  • What to expect from counselling

    You might be feeling anxious about your first session. Making the decision to get help and address the issues you are facing is an important first step and should be commended. Knowing what to expect from our counselling sessions should help you feel more prepared and less nervous about your first appointment.

    In your first session, I will ask you some questions in order to gain an understanding of what's worrying you and the way your thought processes work. All of the information obtained here will be used to help you in future sessions. Types of questions include:

    Why are you seeking counselling? - what it is that has brought you here. This is your opportunity to discuss exactly why you are here and what you hope to gain from counselling.

    What is your current situation and personal history? - It is important to let your counsellor know your current situation, this includes any day-to-day issues you are facing and even your work and home life. Discussing your personal history will give your counsellor a chance to understand more about you as a person and why these issues may have occurred.

    What symptoms are you experiencing? - Whether these are physical or psychological, it is important to discuss any symptoms with your counsellor.

    My aim is to build a trusting relationship with you so that you feel safe and confident discussing your worries.

    I will establish some clear boundaries when we begin our sessions that cover the following:

    • dates and times of the counselling sessions
    • confidentiality agreement
    • clarification of the professional nature of the counsellor/client relationship
    • how and when I can be contacted outside of sessions
  • What do the different styles/types of counselling mean?

    When it comes to counselling there are a range of different approaches or therapies that can be used. The type of therapy I use are explained below and will be dependent on the issues you are facing and what type of person/couple you are. I usually won't decide on a therapy type until I have found out more about you, the problems you face and the way you think.

    Psychodynamic therapy

    The psychodynamic approach is guided by the core principle that the unconscious mind harbours deep-rooted feelings and memories that can affect our behaviour.

    Psychodynamic therapists will work according to this, in context-specific ways, catering their techniques and therapy style to the client. They maintain an equal relationship with the client, adopting the attitude of unconditional acceptance and aiming to develop a trusting relationship. This encourages them to open up and explore any unresolved issues and conflict hidden in their unconscious that may be affecting their mood and behaviour.

    While it shares the same core principles of psychoanalysis, psychodynamic therapy is typically far less intensive - focusing primarily on immediate problems and attempting to find a quicker solution. Both approaches, however, are said to help people with a range of psychological disorders to make significant changes to how they make decisions and interact with others.

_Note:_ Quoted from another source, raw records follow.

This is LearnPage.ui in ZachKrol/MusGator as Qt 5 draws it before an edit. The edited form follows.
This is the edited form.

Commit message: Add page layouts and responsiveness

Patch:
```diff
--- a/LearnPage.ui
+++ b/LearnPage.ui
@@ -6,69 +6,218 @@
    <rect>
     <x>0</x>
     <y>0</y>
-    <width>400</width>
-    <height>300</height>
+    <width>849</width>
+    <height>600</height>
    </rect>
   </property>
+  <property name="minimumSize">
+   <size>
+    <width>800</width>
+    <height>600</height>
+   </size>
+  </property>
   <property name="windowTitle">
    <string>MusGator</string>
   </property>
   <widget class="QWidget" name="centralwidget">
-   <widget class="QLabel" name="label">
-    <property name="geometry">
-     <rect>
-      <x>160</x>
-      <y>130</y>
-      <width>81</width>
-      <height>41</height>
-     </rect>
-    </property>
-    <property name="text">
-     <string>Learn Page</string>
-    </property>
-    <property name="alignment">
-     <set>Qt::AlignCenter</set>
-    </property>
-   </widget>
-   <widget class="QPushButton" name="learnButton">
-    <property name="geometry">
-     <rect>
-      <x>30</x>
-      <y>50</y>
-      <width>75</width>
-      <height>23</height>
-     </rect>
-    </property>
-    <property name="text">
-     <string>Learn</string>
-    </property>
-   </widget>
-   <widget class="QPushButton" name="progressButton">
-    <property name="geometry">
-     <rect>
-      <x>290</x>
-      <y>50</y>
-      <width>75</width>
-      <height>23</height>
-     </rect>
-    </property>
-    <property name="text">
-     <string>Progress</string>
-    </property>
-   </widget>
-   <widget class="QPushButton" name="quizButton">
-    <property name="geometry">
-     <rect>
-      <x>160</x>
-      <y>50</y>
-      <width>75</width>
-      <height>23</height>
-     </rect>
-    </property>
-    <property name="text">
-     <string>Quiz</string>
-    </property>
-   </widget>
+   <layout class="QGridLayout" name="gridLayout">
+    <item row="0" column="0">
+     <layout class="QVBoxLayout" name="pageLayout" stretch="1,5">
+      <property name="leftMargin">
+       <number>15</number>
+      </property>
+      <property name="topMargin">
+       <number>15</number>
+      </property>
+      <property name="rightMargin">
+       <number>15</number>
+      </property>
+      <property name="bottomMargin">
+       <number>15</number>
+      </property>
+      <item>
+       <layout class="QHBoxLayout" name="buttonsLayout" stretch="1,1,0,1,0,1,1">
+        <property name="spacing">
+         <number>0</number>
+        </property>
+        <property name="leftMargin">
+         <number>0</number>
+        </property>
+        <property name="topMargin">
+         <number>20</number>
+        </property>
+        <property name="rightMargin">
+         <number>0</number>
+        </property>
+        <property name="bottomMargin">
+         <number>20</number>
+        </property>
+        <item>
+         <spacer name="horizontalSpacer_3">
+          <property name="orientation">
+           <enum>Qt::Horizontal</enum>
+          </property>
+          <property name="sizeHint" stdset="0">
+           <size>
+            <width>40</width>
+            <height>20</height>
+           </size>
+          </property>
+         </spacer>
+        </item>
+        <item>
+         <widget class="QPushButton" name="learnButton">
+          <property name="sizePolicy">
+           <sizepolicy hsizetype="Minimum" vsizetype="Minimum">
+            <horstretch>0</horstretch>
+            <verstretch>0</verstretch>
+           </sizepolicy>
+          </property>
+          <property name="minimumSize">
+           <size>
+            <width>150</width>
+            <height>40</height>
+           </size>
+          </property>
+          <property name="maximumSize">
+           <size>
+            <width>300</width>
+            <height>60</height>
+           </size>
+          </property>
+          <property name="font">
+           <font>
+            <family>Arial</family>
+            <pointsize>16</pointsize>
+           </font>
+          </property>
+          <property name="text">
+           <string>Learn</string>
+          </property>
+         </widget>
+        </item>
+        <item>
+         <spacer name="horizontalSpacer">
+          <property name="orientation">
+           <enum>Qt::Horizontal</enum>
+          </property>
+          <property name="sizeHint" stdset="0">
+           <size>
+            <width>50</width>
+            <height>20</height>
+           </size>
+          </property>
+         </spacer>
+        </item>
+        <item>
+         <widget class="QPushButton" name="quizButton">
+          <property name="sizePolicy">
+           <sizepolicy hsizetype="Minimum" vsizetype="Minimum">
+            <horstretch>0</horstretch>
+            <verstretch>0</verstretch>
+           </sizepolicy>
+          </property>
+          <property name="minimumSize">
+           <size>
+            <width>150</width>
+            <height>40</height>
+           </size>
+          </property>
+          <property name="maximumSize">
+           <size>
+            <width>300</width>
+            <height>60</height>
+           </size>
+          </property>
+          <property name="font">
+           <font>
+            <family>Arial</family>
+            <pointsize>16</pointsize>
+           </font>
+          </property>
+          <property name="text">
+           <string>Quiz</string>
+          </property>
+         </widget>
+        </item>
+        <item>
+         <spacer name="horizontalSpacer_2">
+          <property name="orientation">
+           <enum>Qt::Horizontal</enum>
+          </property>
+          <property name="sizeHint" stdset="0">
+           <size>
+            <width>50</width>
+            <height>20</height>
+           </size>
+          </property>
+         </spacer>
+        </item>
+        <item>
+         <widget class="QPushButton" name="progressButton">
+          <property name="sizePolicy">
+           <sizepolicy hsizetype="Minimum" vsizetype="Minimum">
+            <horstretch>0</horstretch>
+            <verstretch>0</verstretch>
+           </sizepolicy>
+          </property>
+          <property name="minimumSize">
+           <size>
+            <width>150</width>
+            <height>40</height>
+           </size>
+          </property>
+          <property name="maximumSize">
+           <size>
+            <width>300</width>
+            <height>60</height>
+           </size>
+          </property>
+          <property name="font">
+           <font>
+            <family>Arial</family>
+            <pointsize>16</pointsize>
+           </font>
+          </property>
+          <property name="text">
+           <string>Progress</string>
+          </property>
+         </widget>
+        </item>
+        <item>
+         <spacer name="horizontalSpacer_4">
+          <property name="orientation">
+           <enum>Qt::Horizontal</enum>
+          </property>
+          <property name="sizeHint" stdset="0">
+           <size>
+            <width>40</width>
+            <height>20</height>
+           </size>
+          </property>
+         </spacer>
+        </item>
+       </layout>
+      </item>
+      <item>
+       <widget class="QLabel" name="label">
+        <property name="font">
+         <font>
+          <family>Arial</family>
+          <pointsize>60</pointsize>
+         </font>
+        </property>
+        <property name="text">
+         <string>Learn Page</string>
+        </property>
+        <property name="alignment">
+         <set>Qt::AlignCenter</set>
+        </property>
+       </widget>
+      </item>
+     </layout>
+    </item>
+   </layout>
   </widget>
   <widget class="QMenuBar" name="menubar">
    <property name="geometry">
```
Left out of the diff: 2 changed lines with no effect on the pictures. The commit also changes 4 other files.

    For further information on Psychodynamic counselling, please click here.

    Systemic (family) therapy

    Family therapy (also referred to as systemic therapy) looks to help members of a family/relationship understand each other better, change negative behaviours and resolve conflicts. It is appropriate for all ages and can even be useful for individuals. We’re all unique, we have different perspectives and experience life events a little differently. When you throw family dynamics into this mix, it’s perhaps unsurprising that relationships can become fraught.

    For further information on Systemic counselling, please click here.


    Mindfulness is a specific way of paying attention to what is happening in our lives in the present moment, as it truly is. Of course, it won't eliminate life's pressures - but with practice it can help us take notice of (and hopefully stop) negative, habitual reactions to everyday stress. Mindfulness aims to reconnect us with ourselves to alleviate stress. It also helps us to feel more attuned with our emotions and generally more aware of ourselves both mentally and physically.

    For further information on Systemic counselling, please click here.

    Mentalization based therapy

    Mentalization therapy helps couples experiencing relationship difficulties and high levels of inter-parental conflict. Mentalization helps couples/parents gain more 'perspective' in order that they can start to put the needs of their children first. Qualified therapists use this approach to help couples who often feel so caught up in the difficulties and emotional turmoil of their relationship that they struggle to be able to think about how their partner, or their children, are feeling.

    For further information on Mentalization based therapy, please click here.

    Couple Therapy for Depression

    This therapy aims to reduce damaging interactions between couples,

    • builds emotional openness and closeness,
    • improves communication and behaviour,
    • changes unhelpful cognitions and perceptions, and
    • helps the couple cope with the ordinary and not-so-ordinary stresses that arise in the course of everyday relating.

    For further information on Mentalization based therapy, please clickhere.